     When you think about it, the scenario in play in both sequels that happens over one 12 hour period each year is essentially what a day in the life would be like in Carpenter’s carnage filled Manhattan maximum security prison landscape with its colorful costumes and cars wrapped in Christmas lights.  And with “Election Year”, DeMonaco has his Snake Plissken as well, in the form of Frank Grillo’s Leo Barnes.  Grillo, returning after debuting in “Anarchy” is now the head of security for Senator Charlie Roan (Elizabeth Mitchell), an independent Presidential candidate whose platform threatens to do away with the Purge all together.  Her run for the White House threatens the current party in power, the NFFA (New Founding Fathers of America), and their hand picked candidate, Minister Edwidge Owens (Kyle Secor).  As the initial scenes play out with on stage debates between the candidates and the seedy backroom meetings with the NFFA’s main players (All of which who are old, white, and clearly racist.), you get the idea DeMonaco has written his script with the aid of our current political arena and the many issues that play into our everyday lives.

     If you happen to not be up to speed on the main plot points of the first two films, the annual Purge is an event where for 12 hours crime, including murder, becomes legal.  In this present day parallel universe, America was once ravaged by crime, but the annual Purge became credited with reducing crime by some 95%, with the thinking behind it being American citizens can cleanse themselves once a year, thereby releasing any urges they may have had either built up or going forward.  Problem is, over its two decade existence, the Purge has become more of a way for poor people (minorities) to kill each other in massive numbers, reducing the amount of money spent on government services like health care and welfare.  The white men who comprise the power pulpit of the NFFA are presented as a group of white foul mouthed nefarious lunatics, who believe the Purge is the right of every American and they are willing to do anything to stop Senator Roan from being elected.

     This sets up the likely scenario in which Barnes and his security detail are charged with protecting Roan in her home during the night of the Purge.  As you may guess, things don’t go as planned.  And this where the powerful politician and her head of security are forced to depend on those within the cast who function as the common everyday people (minorities), who suffer each year when owning a business becomes a dangerous proposition on Purge night.  Joe (Mykelti Williamson) is a deli store owner who has just found out his Purge insurance rates are set to skyrocket thousands of dollars, forcing him and one of his employees, Marcos (Joseph Julian Soria) to sit on the store’s rooftop in order to protect his property.  There’s also Laney (Betty Gabriel), a former troubled girl who Joe apparently has helped out, who now drives around in an armored ambulance on Purge night looking for people in need of medical attention.  These characters all hate the Purge, but like the sentiment which echoes across America today, they don’t believe anything will ever actually change.

     Perhaps the focus here is to take a long look as to where our country is currently going.  Maybe the NFFA and its strangle hold on past ideas being advertised as a “right” is merely a stand in for today’s NRA and the “From my cold, dead hands” mentality consistently in play even in the face of horrific tragedies like the one that just occurred in Orlando.  “The Purge: Election Year” may depict all of these killings in one night, but in today’s America the amount of killing, particularly with the use of guns, is thousands of times greater and spread out over each and every day of the year.  That is the reality.  “The Purge” as it turns out may not be exaggerated enough.  Speaking from a screenplay perspective, one of the main problems with the film is that DeMonaco doesn’t break any new ground or expand the already established story beyond what occurred in “Anarchy”, which certainly increased the scope of the plot when compared to the first film.

     DeMonaco is on point when he portrays the NFFA members as religious zealots, as we consistently hear the vast majority of these right wing conservatives preaching the gospel to us when they are supposed to be talking the issues.

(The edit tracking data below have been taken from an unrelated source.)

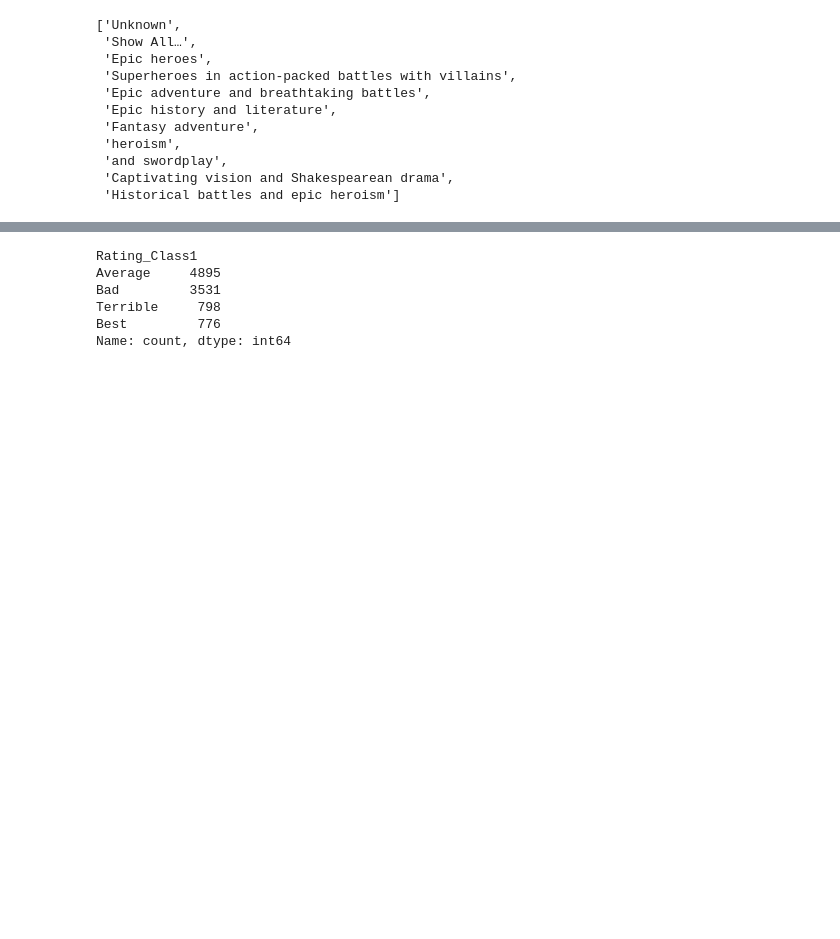
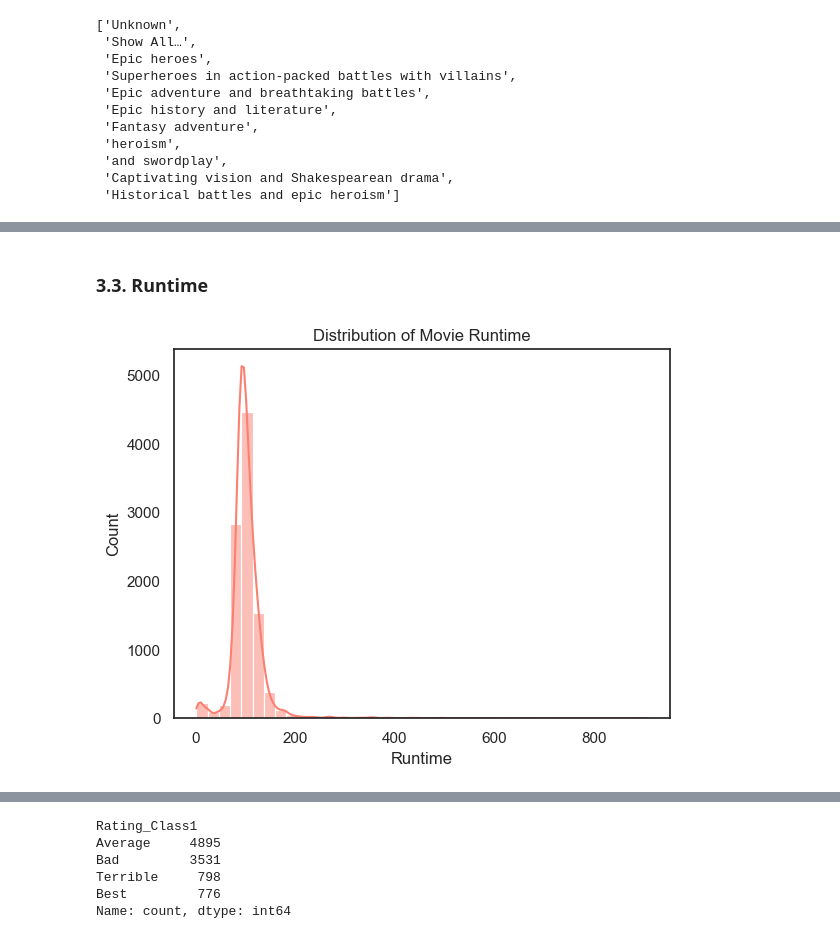
Before and after one commit to tomciolowsky/MoviesClassification, a Jupyter notebook: analysis.ipynb, the cells around one changed output, grey strips where cells are left out. Drawn from its saved outputs; the diff is of its cells as text; code cells hidden in the pictures; blank space fills up the shorter version.

```diff
--- a/analysis.ipynb
+++ b/analysis.ipynb
@@ -143,0 +183,8 @@ df = df.drop('Genres', axis=1)
+# %% [markdown]
+### 3.3. Runtime
+# %%
+sns.histplot(df['Runtime'], bins=40,kde=True, color='salmon')
+plt.title('Distribution of Movie Runtime')
+plt.show()
+# %% [output]
+[figure, added]
```
Also changed, not shown: parts of 59 cells of this notebook, 1 other file.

We see the group come together on Purge night for a mass and the sacrifice of an admitted drug user, as the camera pans into the audience revealing nothing but hateful white faces.  With nearly all of the supporting characters being people with black and brown skin, and the team of assassins hunting Barnes and Roan sporting Confederate Flags, Swastikas, and White Power symbols, it isn’t hard to surmise that DeMonaco is clearly making his official prediction as to where he thinks this country might be heading.  Ask me and I say we are already there.  

     In doing so, “Election Year” is for the most part a mean and brutal film, featuring a portrayal of the human race at its very worst with an endless series of gruesome and unsightly killings.  And the theater I saw this film in was packed with young people who, rather than talking or playing on their phones which is the norm, had their eyes glued to the screen as people were shot, stabbed, crushed, and mutilated in order for others to exercise their “rights” as Americans.  I can only imagine what was going through their still impressionable minds.  GRADE:  C+